> _Problem details_:
Report how many lines in the records below hold "horizontal", with no other output.

Data to examine Start Marker

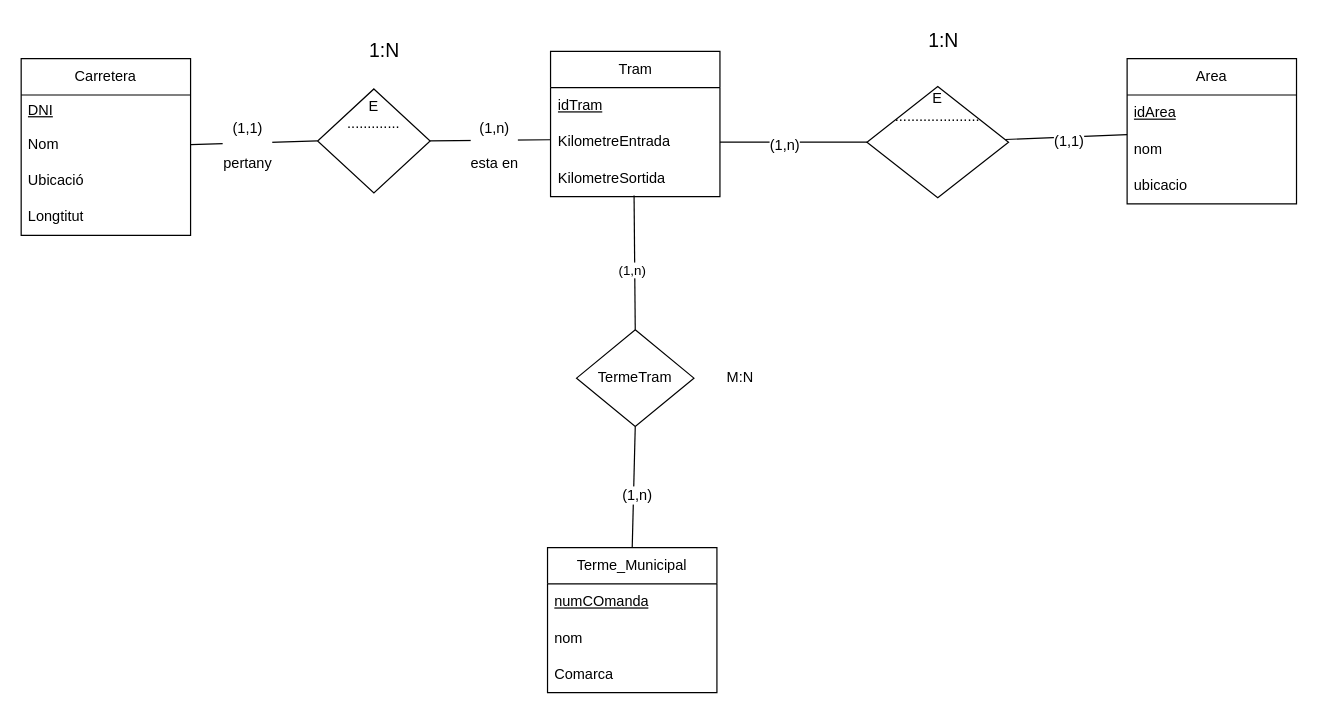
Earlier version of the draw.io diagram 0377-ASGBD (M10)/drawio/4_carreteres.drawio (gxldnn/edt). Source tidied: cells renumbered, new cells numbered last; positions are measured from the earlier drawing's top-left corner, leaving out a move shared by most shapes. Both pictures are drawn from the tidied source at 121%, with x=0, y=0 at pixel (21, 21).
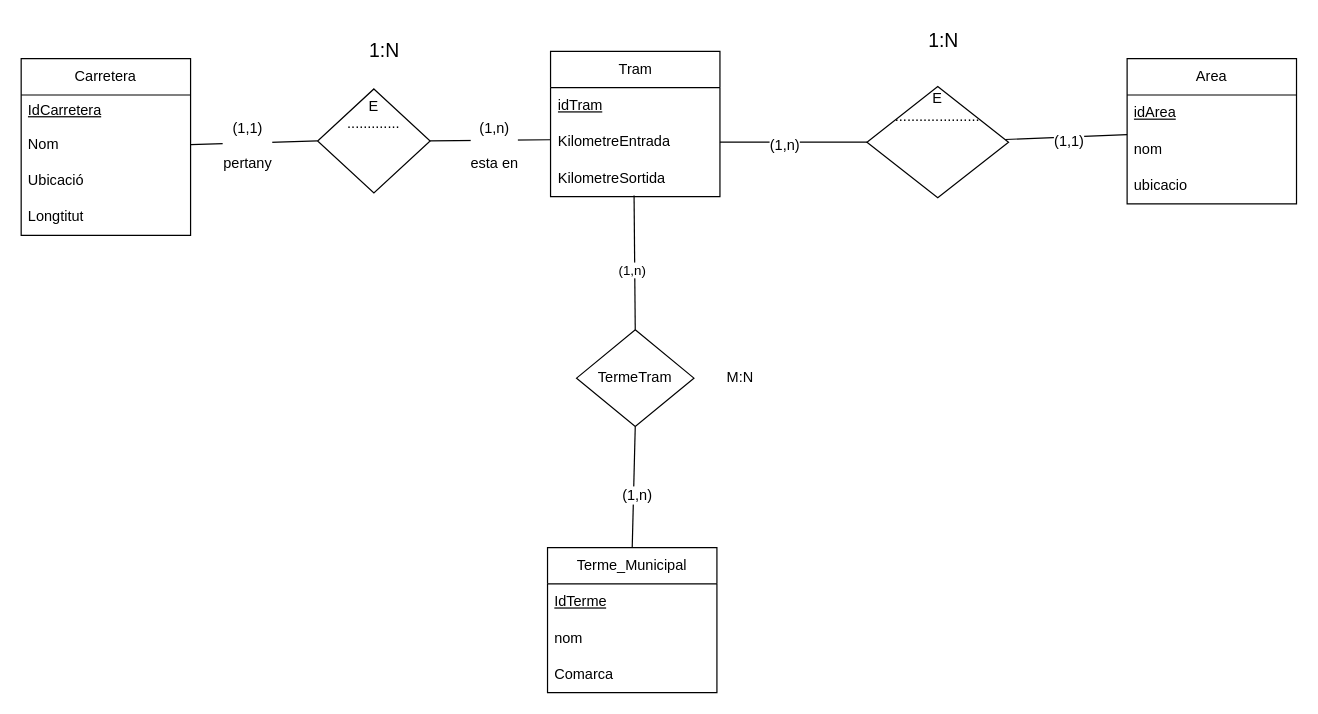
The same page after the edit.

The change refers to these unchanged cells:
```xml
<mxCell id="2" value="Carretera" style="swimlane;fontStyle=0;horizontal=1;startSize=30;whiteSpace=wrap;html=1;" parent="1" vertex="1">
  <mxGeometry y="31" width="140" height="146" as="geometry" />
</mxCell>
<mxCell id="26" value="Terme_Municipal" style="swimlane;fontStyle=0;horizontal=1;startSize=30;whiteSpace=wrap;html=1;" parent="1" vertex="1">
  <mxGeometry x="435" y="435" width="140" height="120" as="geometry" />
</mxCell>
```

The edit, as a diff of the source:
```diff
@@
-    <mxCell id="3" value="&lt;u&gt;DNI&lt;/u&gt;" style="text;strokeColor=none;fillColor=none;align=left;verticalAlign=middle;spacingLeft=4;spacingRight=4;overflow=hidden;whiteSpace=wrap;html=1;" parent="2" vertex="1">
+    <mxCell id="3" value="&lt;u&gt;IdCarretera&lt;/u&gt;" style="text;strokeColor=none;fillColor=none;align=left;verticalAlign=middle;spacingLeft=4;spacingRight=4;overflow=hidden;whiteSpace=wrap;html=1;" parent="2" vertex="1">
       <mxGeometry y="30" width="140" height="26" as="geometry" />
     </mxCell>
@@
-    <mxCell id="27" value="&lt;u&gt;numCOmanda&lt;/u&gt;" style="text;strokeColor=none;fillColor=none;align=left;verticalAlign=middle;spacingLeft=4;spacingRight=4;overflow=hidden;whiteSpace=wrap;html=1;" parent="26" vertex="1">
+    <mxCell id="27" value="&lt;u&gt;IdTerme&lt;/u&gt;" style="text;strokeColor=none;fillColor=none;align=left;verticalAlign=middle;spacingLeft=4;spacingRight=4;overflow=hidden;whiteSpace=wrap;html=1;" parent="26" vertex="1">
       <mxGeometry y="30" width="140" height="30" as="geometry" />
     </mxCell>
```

Data to examine End Marker
Data to examine Start Marker

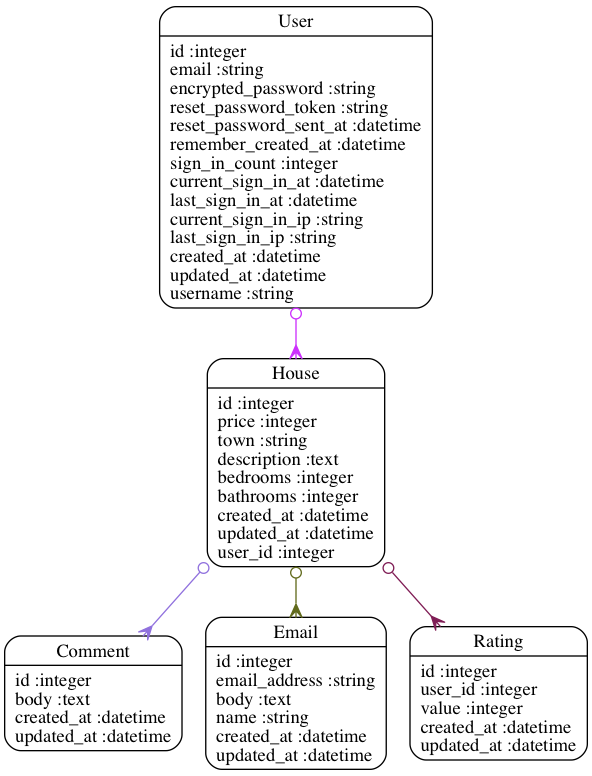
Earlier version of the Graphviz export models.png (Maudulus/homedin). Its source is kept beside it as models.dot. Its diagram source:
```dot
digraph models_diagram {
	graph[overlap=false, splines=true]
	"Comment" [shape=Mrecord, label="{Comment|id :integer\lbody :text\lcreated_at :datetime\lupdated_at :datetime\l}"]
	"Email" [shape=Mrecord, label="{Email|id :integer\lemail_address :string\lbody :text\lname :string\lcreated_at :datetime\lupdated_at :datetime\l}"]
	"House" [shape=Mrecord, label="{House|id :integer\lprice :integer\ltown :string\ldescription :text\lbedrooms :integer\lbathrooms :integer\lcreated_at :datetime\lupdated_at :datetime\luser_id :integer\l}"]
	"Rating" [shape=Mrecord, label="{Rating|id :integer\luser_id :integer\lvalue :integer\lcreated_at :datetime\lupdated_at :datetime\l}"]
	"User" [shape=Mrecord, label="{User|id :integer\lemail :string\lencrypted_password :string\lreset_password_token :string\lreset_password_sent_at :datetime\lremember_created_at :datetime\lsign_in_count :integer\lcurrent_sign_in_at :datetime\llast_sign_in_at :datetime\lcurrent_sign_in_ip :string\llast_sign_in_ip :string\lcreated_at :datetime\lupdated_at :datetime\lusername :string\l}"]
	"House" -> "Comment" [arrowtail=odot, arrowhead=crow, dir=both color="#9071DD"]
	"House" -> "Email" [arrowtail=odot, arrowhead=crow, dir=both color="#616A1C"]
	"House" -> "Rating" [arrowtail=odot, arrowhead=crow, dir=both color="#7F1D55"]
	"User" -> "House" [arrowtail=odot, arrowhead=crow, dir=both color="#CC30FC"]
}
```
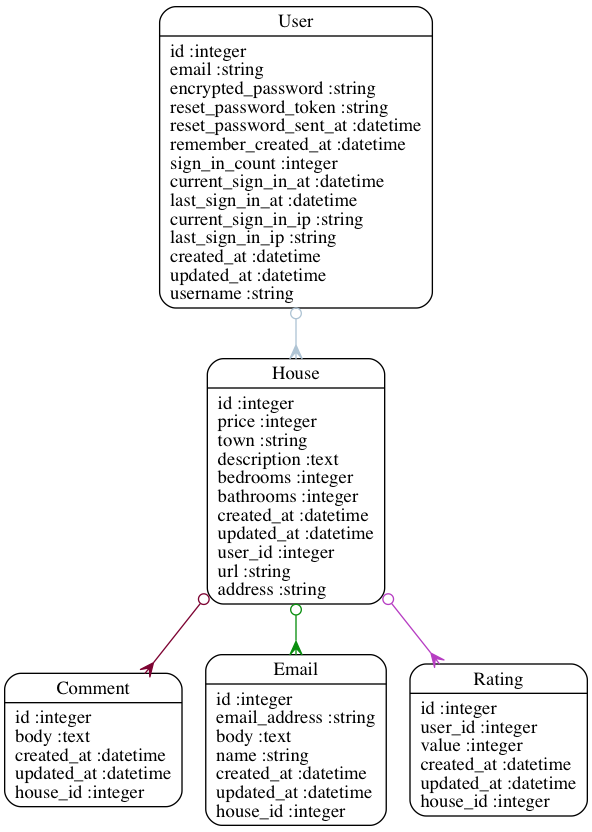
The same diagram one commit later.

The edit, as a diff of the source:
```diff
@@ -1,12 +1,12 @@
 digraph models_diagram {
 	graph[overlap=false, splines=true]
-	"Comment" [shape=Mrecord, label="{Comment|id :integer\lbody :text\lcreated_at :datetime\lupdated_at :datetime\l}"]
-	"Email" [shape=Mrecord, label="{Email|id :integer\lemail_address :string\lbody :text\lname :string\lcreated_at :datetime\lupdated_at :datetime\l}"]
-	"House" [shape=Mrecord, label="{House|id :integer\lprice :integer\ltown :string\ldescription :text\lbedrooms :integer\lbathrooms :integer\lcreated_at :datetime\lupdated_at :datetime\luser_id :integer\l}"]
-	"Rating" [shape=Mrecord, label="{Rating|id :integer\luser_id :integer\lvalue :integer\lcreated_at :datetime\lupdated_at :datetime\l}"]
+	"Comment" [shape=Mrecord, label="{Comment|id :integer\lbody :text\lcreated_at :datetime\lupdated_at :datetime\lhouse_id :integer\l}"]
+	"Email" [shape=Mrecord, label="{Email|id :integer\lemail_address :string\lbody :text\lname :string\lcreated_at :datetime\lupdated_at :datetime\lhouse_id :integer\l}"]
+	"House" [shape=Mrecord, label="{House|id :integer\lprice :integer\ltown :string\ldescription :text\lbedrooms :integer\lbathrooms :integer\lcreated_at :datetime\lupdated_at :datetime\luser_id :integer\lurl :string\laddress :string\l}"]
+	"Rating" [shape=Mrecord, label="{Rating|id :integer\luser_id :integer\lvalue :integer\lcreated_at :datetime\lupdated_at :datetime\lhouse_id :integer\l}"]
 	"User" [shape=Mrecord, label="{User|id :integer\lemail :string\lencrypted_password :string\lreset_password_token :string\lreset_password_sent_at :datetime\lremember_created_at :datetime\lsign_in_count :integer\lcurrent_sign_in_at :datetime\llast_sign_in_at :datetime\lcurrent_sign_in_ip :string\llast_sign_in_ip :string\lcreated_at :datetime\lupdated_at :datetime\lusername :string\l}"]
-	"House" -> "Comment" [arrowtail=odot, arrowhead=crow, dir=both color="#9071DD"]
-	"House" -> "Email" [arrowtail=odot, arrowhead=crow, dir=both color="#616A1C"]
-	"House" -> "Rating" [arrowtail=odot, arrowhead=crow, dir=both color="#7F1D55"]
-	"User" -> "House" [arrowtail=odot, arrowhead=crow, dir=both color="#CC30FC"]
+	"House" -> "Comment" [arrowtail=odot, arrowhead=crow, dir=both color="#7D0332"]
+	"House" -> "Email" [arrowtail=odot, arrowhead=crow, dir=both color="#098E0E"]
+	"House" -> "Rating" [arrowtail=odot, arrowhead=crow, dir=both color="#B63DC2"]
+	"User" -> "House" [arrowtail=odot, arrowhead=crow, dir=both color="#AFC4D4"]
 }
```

Data to examine End Marker

> _Answer space_:
2